This week's full-length restaurant review of Bouche, just north of Union Square, presented me with a bit of a quandry. Its chef, Nicolas Borzée, has worked for some of the greats, including Joel Robuchon and Michel Troisgros, and he's cooking a complex menu of small plates out of the tiniest kitchen imaginable.
|Bouche's cured salmon with poached egg.|
His dishes, though, could be divided into the rich and the strange. A dish doesn't come together for one of two reasons: There are flaws in conception and flaws in execution. Usually, it's a case of the kitchen not being able to execute a good idea properly. At Bouche, it was a case of technically precise food with odd flavor or textural combinations. Borzée's best dishes forgo weird contrasts and aim for opulence: chestnut soup with bacon and salsify chips, slow-roasted lamb shoulder with onion-almond jam.
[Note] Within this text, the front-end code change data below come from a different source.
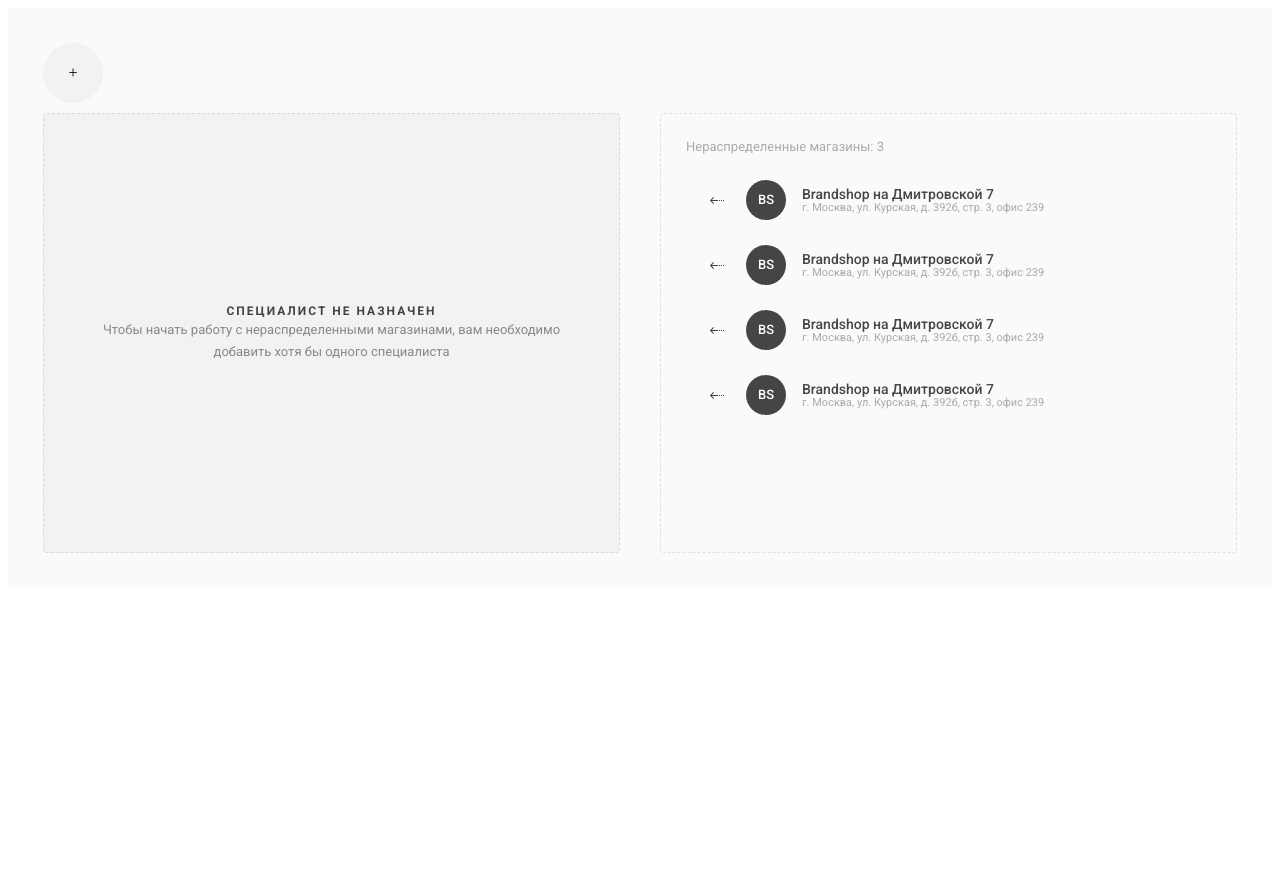
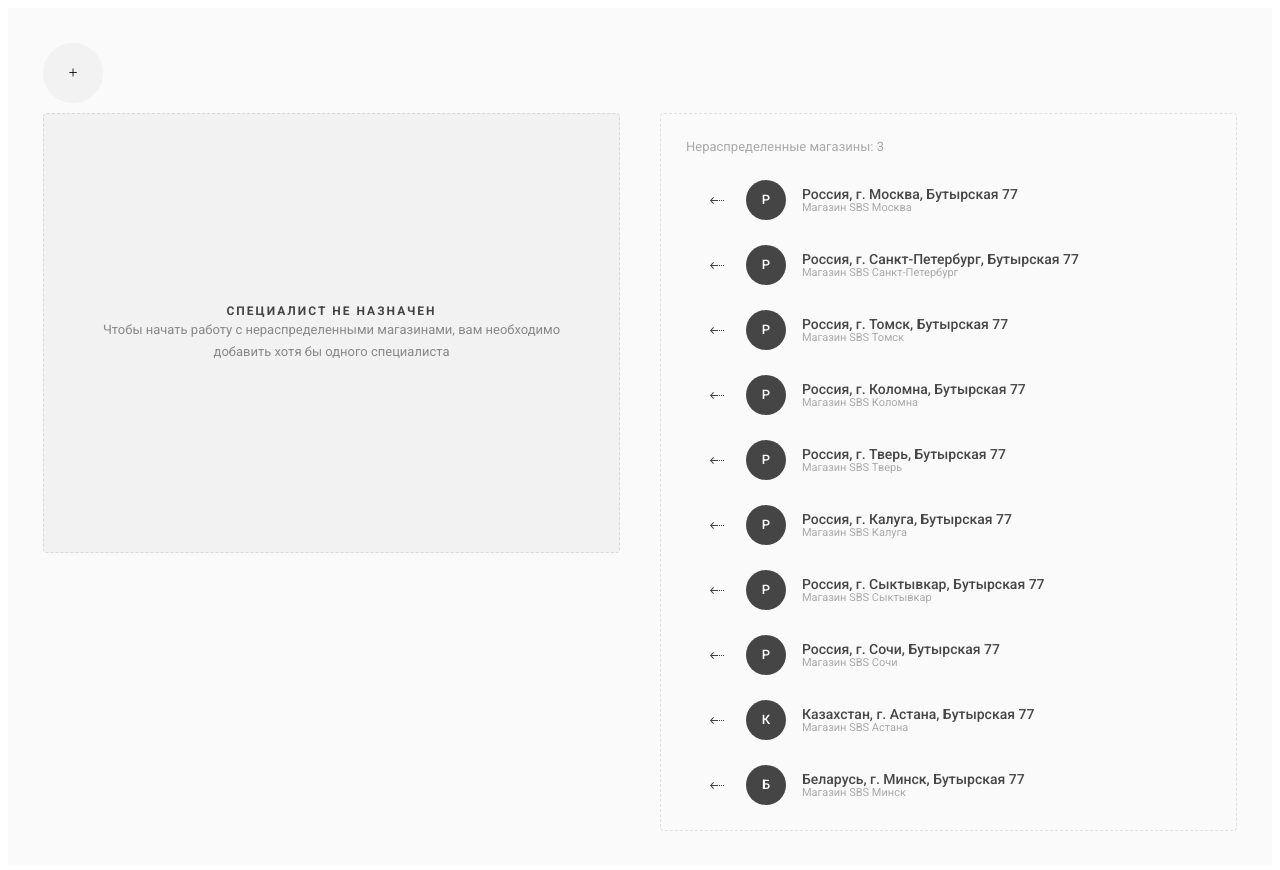
Before and after one commit to BOBRIWE/super-brands-task, an Angular app: page / in a window 1280 px wide. Shown: the top 870 px of the page. Before the commit the page ends 800 px from the top, so only its background shows below. Built offline with nearby package versions, Linux system fonts and the light colour scheme.

Commit message:
Large data binding and logic

```diff
--- a/src/app/employers-list/components/employers-item/employers-item.component.html
+++ b/src/app/employers-list/components/employers-item/employers-item.component.html
@@ -2,8 +2,10 @@
   <h4>Специалист</h4>
   <app-employer-description [employer]="employer" (removeClicked)="binClicked($event)"></app-employer-description>
 </article>
-<article>
+<article class="shops">
   <h4>Магазины</h4>
-  <span>Не назначены</span>
-  <app-shop-item></app-shop-item>
+  <span *ngIf="!employerShops && employerShops.length === 0">Не назначены</span>
+  <section class="shop__list">
+    <app-shop-item [shop]="shop" *ngFor="let shop of employerShops"></app-shop-item>
+  </section>
 </article>
--- a/src/app/employers-list/components/employers-item/employers-item.component.scss
+++ b/src/app/employers-list/components/employers-item/employers-item.component.scss
@@ -12,4 +12,12 @@
   grid-template-rows: auto auto 1fr;
 
   z-index: 10;
+
+  & > .shops {
+    & > .shop__list {
+      display: grid;
+      grid-auto-flow: row;
+      row-gap: 20px;
+    }
+  }
 }
--- a/src/app/employers-list/components/employers-item/employers-item.component.ts
+++ b/src/app/employers-list/components/employers-item/employers-item.component.ts
@@ -1,22 +1,46 @@
-import { Component, EventEmitter, Input, OnInit, Output } from '@angular/core';
+import { Component, EventEmitter, Input, OnChanges, OnInit, Output, SimpleChanges } from '@angular/core';
 import { IEmployer } from '../../../backend/services/employers.service';
+import { IShop, ShopsService } from '../../../backend/services/shops.service';
+import { CreateWorkerShopRequestService, IManyToManyItem } from '../../../backend/services/create-worker-shop-request.service';
 
 @Component({
   selector: 'app-employers-item',
   templateUrl: './employers-item.component.html',
   styleUrls: ['./employers-item.component.scss']
 })
-export class EmployersItemComponent implements OnInit {
+export class EmployersItemComponent implements OnInit, OnChanges {
   @Input() employer: IEmployer;
+  @Input() localManyToMany: IManyToManyItem[];
   @Output() removeClicked = new EventEmitter();
 
-  constructor() { }
+  constructor(private shopsService: ShopsService, private createWorkerShopRequestService: CreateWorkerShopRequestService) { }
+
+  employerShops: IShop[] = [];
 
   binClicked(event) {
     this.removeClicked.emit(event);
   }
 
+  async updateEmployerShops() {
+    const shops = await this.shopsService.getShops();
+    const employerShops = [];
+
+    for (const item of this.localManyToMany) {
+      if (item.employerId === this.employer.id) {
+        employerShops.push(shops.find((shop) => shop.id === item.shopId));
+      }
+    }
+
+    this.employerShops = employerShops;
+  }
+
   ngOnInit(): void {
   }
 
+  ngOnChanges(changes: SimpleChanges): void {
+    if (JSON.stringify(changes.localManyToMany.previousValue) !== JSON.stringify(changes.localManyToMany.currentValue)) {
+      this.updateEmployerShops();
+    }
+  }
+
 }
--- a/src/app/employers-list/components/employers-list/employers-list.component.html
+++ b/src/app/employers-list/components/employers-list/employers-list.component.html
@@ -8,6 +8,11 @@
 </header>
 
 <main>
-  <app-employers-item (removeClicked)="removeEmployer($event)" *ngIf="currentEmployer" [employer]="currentEmployer"></app-employers-item>
+  <app-employers-item
+    (removeClicked)="removeEmployer($event)"
+    *ngIf="currentEmployer"
+    [employer]="currentEmployer"
+    [localManyToMany]="createWorkerShopRequestService.localManyToMany"
+  ></app-employers-item>
   <app-employers-item-empty *ngIf="!currentEmployer"></app-employers-item-empty>
 </main>
--- a/src/app/employers-list/components/employers-list/employers-list.component.ts
+++ b/src/app/employers-list/components/employers-list/employers-list.component.ts
@@ -1,5 +1,6 @@
-import { Component, OnInit } from '@angular/core';
+import { Component, EventEmitter, OnInit, Output } from '@angular/core';
 import { EmployersService, IEmployer } from '../../../backend/services/employers.service';
+import { CreateWorkerShopRequestService } from '../../../backend/services/create-worker-shop-request.service';
 
 @Component({
   selector: 'app-employers-list',
@@ -7,11 +8,24 @@
   styleUrls: ['./employers-list.component.scss']
 })
 export class EmployersListComponent implements OnInit {
+  get currentEmployer(): IEmployer {
+    return this._currentEmployer;
+  }
 
-  constructor(private employersService: EmployersService) { }
+  set currentEmployer(value: IEmployer) {
+    this.employerChanged.emit(value);
+    this._currentEmployer = value;
+  }
+  @Output() employerChanged = new EventEmitter();
 
-  currentEmployer: IEmployer;
+  constructor(private employersService: EmployersService, createWorkerShopRequestService: CreateWorkerShopRequestService) {
+    this.createWorkerShopRequestService = createWorkerShopRequestService;
+  }
+
+  // tslint:disable-next-line:variable-name
+  private _currentEmployer: IEmployer;
   localEmployers: IEmployer[];
+  createWorkerShopRequestService: CreateWorkerShopRequestService;
 
   async addEmployer() {
     await this.employersService.addEmployer();
--- a/src/app/manage-employers-form/components/form-container/form-container.component.html
+++ b/src/app/manage-employers-form/components/form-container/form-container.component.html
@@ -1,7 +1,7 @@
 <section>
-  <app-employers-list></app-employers-list>
+  <app-employers-list (employerChanged)="employerChanged($event)"></app-employers-list>
 </section>
 <section class="right">
   <article class="buttons"></article>
-  <app-shops-list></app-shops-list>
+  <app-shops-list (shopClicked)="shopClicked($event)" [shops]="emptyShops"></app-shops-list>
 </section>
--- a/src/app/manage-employers-form/components/form-container/form-container.component.ts
+++ b/src/app/manage-employers-form/components/form-container/form-container.component.ts
@@ -1,4 +1,7 @@
 import { Component, OnInit } from '@angular/core';
+import { IShop, ShopsService } from '../../../backend/services/shops.service';
+import { CreateWorkerShopRequestService } from '../../../backend/services/create-worker-shop-request.service';
+import { IEmployer } from '../../../backend/services/employers.service';
 
 @Component({
   selector: 'app-form-container',
@@ -6,10 +9,37 @@
   styleUrls: ['./form-container.component.scss'],
 })
 export class FormContainerComponent implements OnInit {
+  currentEmployer: IEmployer;
+  emptyShops: IShop[] = [];
 
-  constructor() { }
+  constructor(private createWorkerShopRequestService: CreateWorkerShopRequestService, private shopsService: ShopsService) { }
 
-  ngOnInit(): void {
+  shopClicked(shop: IShop) {
+    if (this.currentEmployer !== undefined) {
+      this.createWorkerShopRequestService.addShopsToEmployer(this.currentEmployer.id, [shop.id]);
+      this.updateShops();
+    }
+  }
+
+  async updateShops() {
+    const newShops = [];
+    const shops = await this.shopsService.getShops();
+    for (const shop of shops) {
+      const found = this.createWorkerShopRequestService.localManyToMany.find((item) => item.shopId === shop.id);
+      if (!found) {
+        newShops.push(shop);
+      }
+    }
+
+    this.emptyShops = newShops;
+  }
+
+  employerChanged(employer: IEmployer) {
+    this.currentEmployer = employer;
+  }
+
+  async ngOnInit(): Promise<void> {
+    await this.updateShops();
   }
 
 }
--- a/src/app/shops-list/components/shop-item/shop-item.component.html
+++ b/src/app/shops-list/components/shop-item/shop-item.component.html
@@ -1,5 +1,5 @@
-<div class="avatar">BS</div>
+<div class="avatar">{{shop.name.slice(0, 1)}}</div>
 <section class="content">
-  <article class="content__header">Brandshop на Дмитровской 7</article>
-  <article class="content__footer">г. Москва, ул. Курская, д. 392б, стр. 3, офис 239</article>
+  <article class="content__header">{{shop.name}}</article>
+  <article class="content__footer">{{shop.address}}</article>
 </section>
--- a/src/app/shops-list/components/shop-item/shop-item.component.ts
+++ b/src/app/shops-list/components/shop-item/shop-item.component.ts
@@ -1,4 +1,5 @@
-import { Component, OnInit } from '@angular/core';
+import { Component, Input, OnInit } from '@angular/core';
+import { IShop } from '../../../backend/services/shops.service';
 
 @Component({
   selector: 'app-shop-item',
@@ -6,6 +7,7 @@
   styleUrls: ['./shop-item.component.scss']
 })
 export class ShopItemComponent implements OnInit {
+  @Input() shop: IShop;
 
   constructor() { }
 
--- a/src/app/shops-list/components/shops-list/shops-list.component.html
+++ b/src/app/shops-list/components/shops-list/shops-list.component.html
@@ -2,20 +2,8 @@
   <span>Нераспределенные магазины: 3</span>
 </header>
 <main class="main">
-  <article class="main__item">
+  <article class="main__item" *ngFor="let shop of shops" (click)="articleClicked(shop)">
     <img src="assets/arrow-left.svg">
-    <app-shop-item></app-shop-item>
-  </article>
-  <article class="main__item">
-    <img src="assets/arrow-left.svg">
-    <app-shop-item></app-shop-item>
-  </article>
-  <article class="main__item">
-    <img src="assets/arrow-left.svg">
-    <app-shop-item></app-shop-item>
-  </article>
-  <article class="main__item">
-    <img src="assets/arrow-left.svg">
-    <app-shop-item></app-shop-item>
+    <app-shop-item [shop]="shop"></app-shop-item>
   </article>
 </main>
--- a/src/app/shops-list/components/shops-list/shops-list.component.ts
+++ b/src/app/shops-list/components/shops-list/shops-list.component.ts
@@ -1,15 +1,22 @@
-import { Component, OnInit } from '@angular/core';
+import { ChangeDetectionStrategy, Component, EventEmitter, Input, OnChanges, OnInit, Output, SimpleChanges } from '@angular/core';
+import { IShop, ShopsService } from '../../../backend/services/shops.service';
+import { CreateWorkerShopRequestService } from '../../../backend/services/create-worker-shop-request.service';
 
 @Component({
   selector: 'app-shops-list',
   templateUrl: './shops-list.component.html',
-  styleUrls: ['./shops-list.component.scss']
+  styleUrls: ['./shops-list.component.scss'],
 })
 export class ShopsListComponent implements OnInit {
+  @Output() shopClicked = new EventEmitter();
+  @Input() shops: IShop[];
 
   constructor() { }
 
-  ngOnInit(): void {
+  async ngOnInit(): Promise<void> {
   }
 
+  articleClicked(shop: IShop) {
+    this.shopClicked.emit(shop);
+  }
 }
--- a/src/app/shops-list/shops-list.module.ts
+++ b/src/app/shops-list/shops-list.module.ts
@@ -2,6 +2,7 @@
 import { CommonModule } from '@angular/common';
 import { ShopItemComponent } from './components/shop-item/shop-item.component';
 import { ShopsListComponent } from './components/shops-list/shops-list.component';
+import { BackendModule } from '../backend/backend.module';
 
 
 
@@ -12,7 +13,8 @@
     ShopsListComponent
   ],
   imports: [
-    CommonModule
+    CommonModule,
+    BackendModule
   ]
 })
 export class ShopsListModule { }
```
Some young chefs need to improve their technique; Borzée simply needs a good editor.
603 Bush St., San Francisco, CA